Tuesday, April 7, 2015

The Man With Two Last Names: Kaufman Kaufman

This week, my nieces have been hounding me for "family tree stories." One they really enjoyed was about Kaufman Kaufman, the brother of their 4th great grandmother (Amelia Kaufman Schwerin).
1860 United States Census; Baltimore, MD, Kaufman family (Kaufman Kaufman on line 24)

Monday, April 6, 2015

We Were Slaves--But Became Slaveowners

It is currently Passover, the holiday on which Jews commemorate our freedom from slavery in Egypt. As the Jewish population in the southern United States pre-1865 was minuscule, most American Jews do not have slave-owning ancestors.

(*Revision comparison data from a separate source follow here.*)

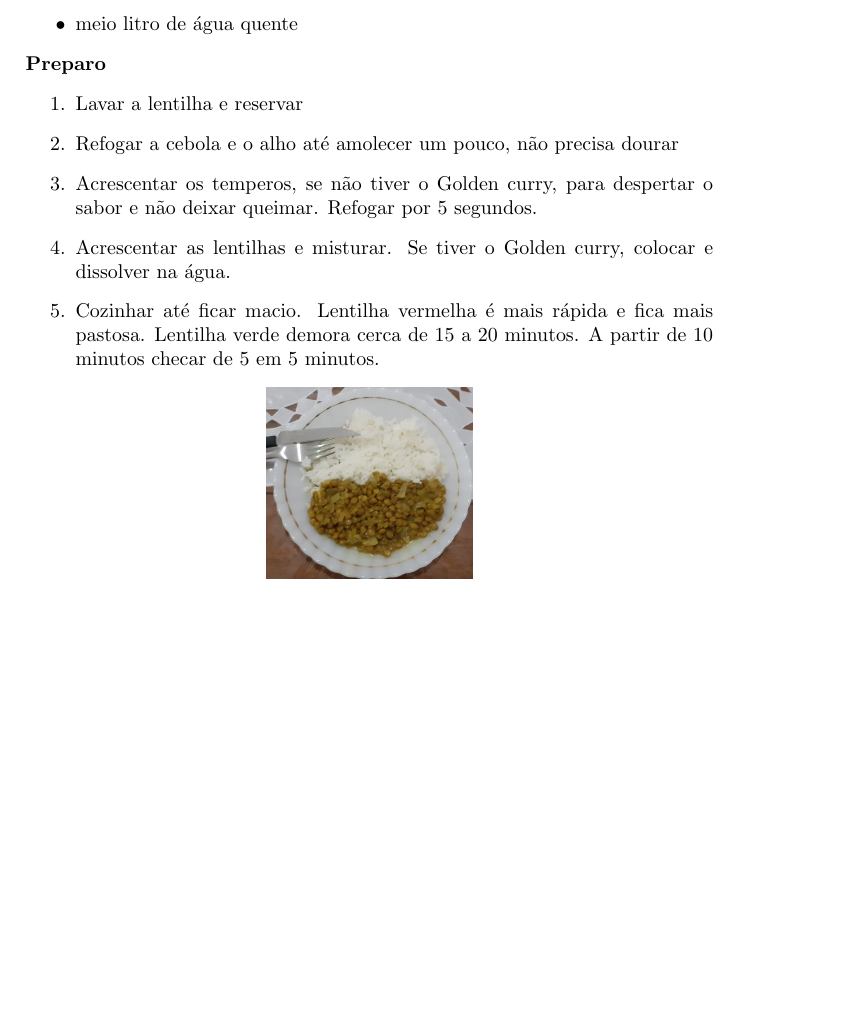
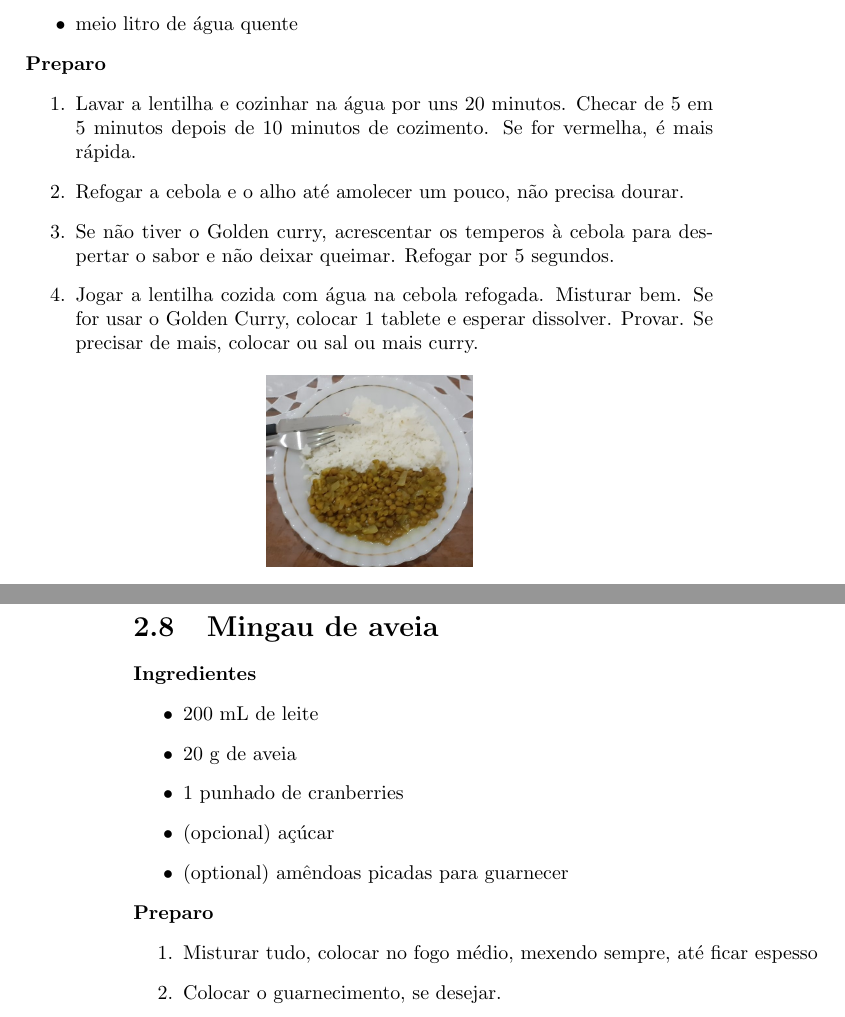
Before and after one commit to KarlClinckspoor/LivroDeReceitas, a LaTeX book (main.tex, which reads ReceitasDoces.tex, ReceitasSalgadas.tex): part of page 29 of 43 before the commit and two parts of pages 29 and 44 of 44 after it, the two joined at a grey line, cut so that both start at the same text, the shorter picture padded with empty space. Compiled offline with pdfLaTeX.

Commit message:
Mingau de aveia e update lentilha com curry

```diff
--- a/ReceitasDoces.tex
+++ b/ReceitasDoces.tex
@@ -280,3 +280,18 @@
 		\item Levar à geladeira por 1h para tomar consistência. Comer com moderação
 	\end{enumerate}
 }
+
+\receita{Mingau de aveia}{
+	\begin{itemize}
+		\item 200 mL de leite
+		\item 20 g de aveia
+		\item 1 punhado de cranberries
+		\item (opcional) açúcar
+		\item (optional) amêndoas picadas para guarnecer
+	\end{itemize}
+}{
+	\begin{enumerate}
+		\item Misturar tudo, colocar no fogo médio, mexendo sempre, até ficar espesso
+		\item Colocar o guarnecimento, se desejar.
+	\end{enumerate}
+}
--- a/ReceitasSalgadas.tex
+++ b/ReceitasSalgadas.tex
@@ -535,7 +535,7 @@
 		\item 100 g de lentilha vermelha (ideal) ou verde
 		\item meia cebola média picada
 		\item 1 dente de alho
-		\item 2 cubos de Golden Curry (já contém sal) ou 1 colher e meia de Curry
+		\item 1/2 cubos de Golden Curry (já contém sal) ou 1 colher e meia de Curry
 		      Kitano com meia colher rasa de sopa de sal. Alternativamente:
 		      \begin{itemize}
 			      \item 1 colher de café de pimenta chili
@@ -547,15 +547,14 @@
 	\end{itemize}
 }{
 	\begin{enumerate}
-		\item Lavar a lentilha e reservar
-		\item Refogar a cebola e o alho até amolecer um pouco, não precisa dourar
-		\item Acrescentar os temperos, se não tiver o Golden curry, para despertar o
+		\item Lavar a lentilha e cozinhar na água por uns 20 minutos. Checar de 5 em
+		      5 minutos depois de 10 minutos de cozimento. Se for vermelha, é mais rápida.
+		\item Refogar a cebola e o alho até amolecer um pouco, não precisa dourar.
+		\item Se não tiver o Golden curry, acrescentar os temperos à cebola para despertar o
 		      sabor e não deixar queimar. Refogar por 5 segundos.
-		\item Acrescentar as lentilhas e misturar. Se tiver o Golden curry,
-		      colocar e dissolver na água.
-		\item Cozinhar até ficar macio. Lentilha vermelha é mais rápida e fica
-		      mais pastosa. Lentilha verde demora cerca de 15 a 20 minutos. A partir
-		      de 10 minutos checar de 5 em 5 minutos.
+		\item Jogar a lentilha cozida com água na cebola refogada. Misturar bem. Se
+		      for usar o Golden Curry, colocar 1 tablete e esperar dissolver. Provar. Se
+		      precisar de mais, colocar ou sal ou mais curry.
 	\end{enumerate}
 
 	\fotoreceita{0.3\textwidth}{./Fotos/LentilhaComCurry}
```
Also changed, not shown: ReceitasDoces.tex (2 more changed lines). Lines whose indentation alone changed are shown as unchanged.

All of my ancestors came to the U.S. in the 20th century, so I never had to worry about finding out about their slave-owning past.  But then I started working on my nieces' and nephews' trees.

Three of my nieces have one branch of their family who have been in the United States for a very very long time, particular for Jews and particularly for a family who has kept its Jewish identity for so long. Their 6th great grandparents were Jacob and Judith Alberto Suares.

Jacob was born about 1754 in CuraƧao and arrived in the United States about 1790. Judith was born about 1769 in the West Indies.  The couple lived in Charleston, South Carolina, where Jacob was a Rabbi and had at least 10 children, with the youngest Caroline (later Schwerin) born after Jacob's 1818 death.